A tax plan akin to Bush’s is being proposed by Marco Rubio. The tax brackets will be reduced to three – 15%, 25%, 35%. The first bracket applies to individuals with an income up to $75,000, and increases as income increases. Rubio’s tax plan promises to simplify the tax code by eliminating itemized tax deductions, and a universal $2,500 tax credit will be awarded to those who attend post-secondary school or another qualified career skill training curriculum.
Education is another focus on these candidates’ agendas.
According to Rubio’s platform, decisions about education must be returned to the local level. His plan includes giving control of education back to the local levels – states, local communities, and individuals – while preventing federal interaction.

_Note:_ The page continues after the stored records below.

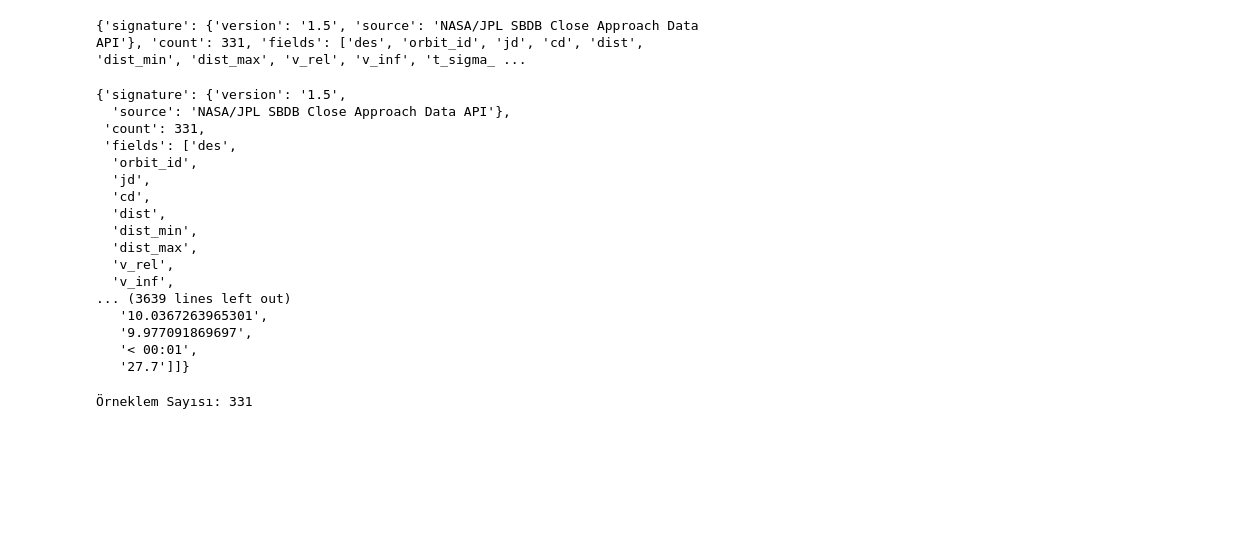
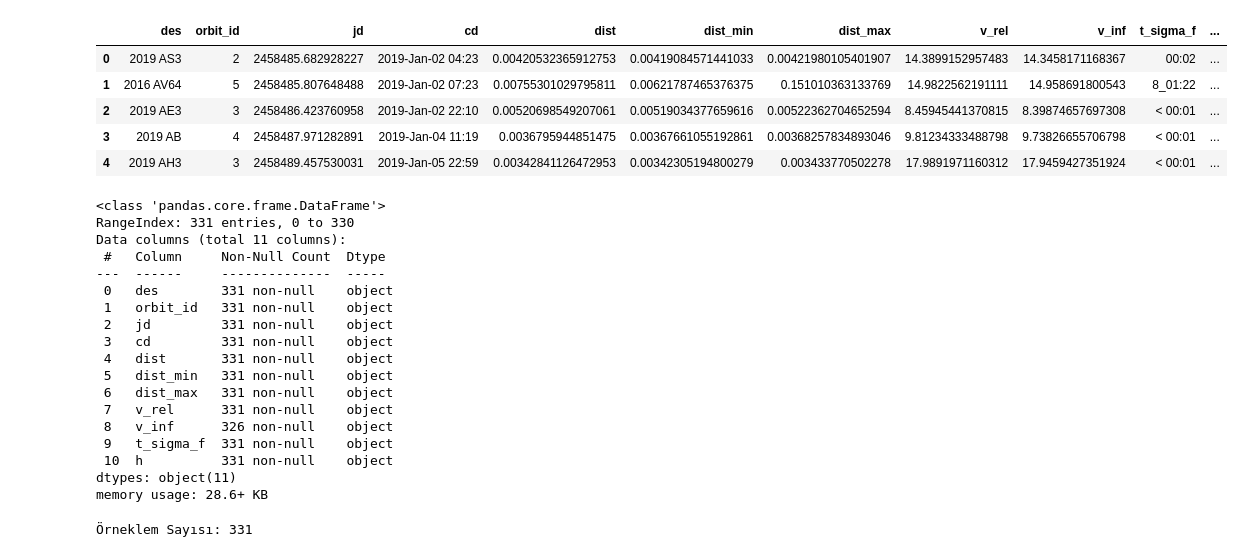
Before and after one commit to SeherKumsar/API-Project, a Jupyter notebook: data-analysis.ipynb, the cells around one changed output. Cells and saved outputs as stored; diff of their text form; code cells hidden in the pictures; blank space fills up the shorter version.

```diff
--- a/data-analysis.ipynb
+++ b/data-analysis.ipynb
@@ -23,29 +11,36 @@ nasa = nasapy.Nasa(key='NASA_API_KEY')
 # Get the data from the NASA_API_KEY and save it to a file
 # Example usage
 result = closes_approach(date_min='2019-01-01', date_max='2019-12-31', dist_max=0.01)
-
-# Display the result
-print(result)
-# %% [output]
-{'signature': {'version': '1.5', 'source': 'NASA/JPL SBDB Close Approach Data API'}, 'count': 331, 'fields': ['des', 'orbit_id', 'jd', 'cd', 'dist', 'dist_min', 'dist_max', 'v_rel', 'v_inf', 't_sigma_ ...
-# %%
-result
-# %% [output]
-{'signature': {'version': '1.5',
-  'source': 'NASA/JPL SBDB Close Approach Data API'},
- 'count': 331,
- 'fields': ['des',
-  'orbit_id',
-  'jd',
-  'cd',
-  'dist',
-  'dist_min',
-  'dist_max',
-  'v_rel',
-  'v_inf',
-... (3639 lines left out)
-   '10.0367263965301',
-   '9.977091869697',
-   '< 00:01',
-   '27.7']]}
+# %%
+# Create a DataFrame from the 'data' key
+df = pd.DataFrame(result['data'], columns=result['fields'])
+df.head()
+# %% [output]
+|  | des | orbit_id | jd | cd | dist | dist_min | dist_max | v_rel | v_inf | t_sigma_f | ... |
+| 0 | 2019 AS3 | 2 | 2458485.682928227 | 2019-Jan-02 04:23 | 0.00420532365912753 | 0.00419084571441033 | 0.00421980105401907 | 14.3899152957483 | 14.3458171168367 | 00:02 | ... |
+| 1 | 2016 AV64 | 5 | 2458485.807648488 | 2019-Jan-02 07:23 | 0.00755301029795811 | 0.00621787465376375 | 0.151010363133769 | 14.9822562191111 | 14.958691800543 | 8_01:22 | ... |
+| 2 | 2019 AE3 | 3 | 2458486.423760958 | 2019-Jan-02 22:10 | 0.00520698549207061 | 0.00519034377659616 | 0.00522362704652594 | 8.45945441370815 | 8.39874657697308 | < 00:01 | ... |
+| 3 | 2019 AB | 4 | 2458487.971282891 | 2019-Jan-04 11:19 | 0.0036795944851475 | 0.00367661055192861 | 0.00368257834893046 | 9.81234333488798 | 9.73826655706798 | < 00:01 | ... |
+| 4 | 2019 AH3 | 3 | 2458489.457530031 | 2019-Jan-05 22:59 | 0.00342841126472953 | 0.00342305194800279 | 0.003433770502278 | 17.9891971160312 | 17.9459427351924 | < 00:01 | ... |
+# %%
+df.info()
+# %% [output]
+<class 'pandas.core.frame.DataFrame'>
+RangeIndex: 331 entries, 0 to 330
+Data columns (total 11 columns):
+ #   Column     Non-Null Count  Dtype
+---  ------     --------------  -----
+ 0   des        331 non-null    object
+ 1   orbit_id   331 non-null    object
+ 2   jd         331 non-null    object
+ 3   cd         331 non-null    object
+ 4   dist       331 non-null    object
+ 5   dist_min   331 non-null    object
+ 6   dist_max   331 non-null    object
+ 7   v_rel      331 non-null    object
+ 8   v_inf      326 non-null    object
+ 9   t_sigma_f  331 non-null    object
+ 10  h          331 non-null    object
+dtypes: object(11)
+memory usage: 28.6+ KB
 # %%
```
Also changed, not shown: parts of 10 cells of this notebook, 1 other file.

Bush, on the other hand, has several different changes to make to the current education system. One idea is to take 529 College Savings Accounts into Education Savings Accounts. These accounts would allow for individuals to save, tax-free, for education.
For early childhood education, Bush’s platform would give parents a say in their child’s schooling. Parents would be given money to use to further their child’s learning.
Carson’s educational plan includes five principles – school choice, empower local districts and parents, encourage innovation, reward good teaching, and support a simpler student loan process.
The parents, teachers, districts, and states will have the power to make decisions. Carson states he will actively support charter and private school, and innovation will be greatly promoted.
Cruz and Trump did not show any information on education, as of yet.
As for foreign affairs, Cruz has a plan that includes three elements. The first is border security, which includes increased border security, eliminating sanctuary cities, and halting any increase in illegal immigration. Cruz also promises to defend that nation, which includes rebuilding our military, defeating ISIS, and eliminating the Iran nuclear deal. Lastly, Cruz’s foreign affairs policy will strengthen our relations with Israel.
Carson’s policy includes rearming and strengthening the U.S military, reinvigorating our international relations, reforming the national security establishment, and evaluating when it is necessary to put our troops in harm’s way.
Bush’s plan consists largely of defeating ISIS. This includes supporting Iraqi military forces, and conquering ISIS and Assad in Syria.
Rubio promotes a very basic foreign policy – a doctrine of three “pillars.” The first one is redevelop American strength by modernizing our military and empowering our intelligence agencies. Second, promote American prosperity through solidifying the Trans-Pacific and Trans-Atlantic partnerships and oppose violations of international waters, airspace, and cyberspace. Lastly, Rubio’s plan will support American values, such as demanding true freedom for Chinese citizens and defeating radical Islamic states.
Only two parts exist in Trump’s foreign policy – reforming our trade with China, and immigration. For Chinese trade reform, Trump proposes that we need to strengthen our leadership and negotiations at the table – increasing our global economic negotiations. For immigration, Trump’s plan includes: 1) building a wall around our borders, 2) passing only border laws that coincide with the Constitution, 3) support immigration plans that improves jobs, wages, and security for all Americans.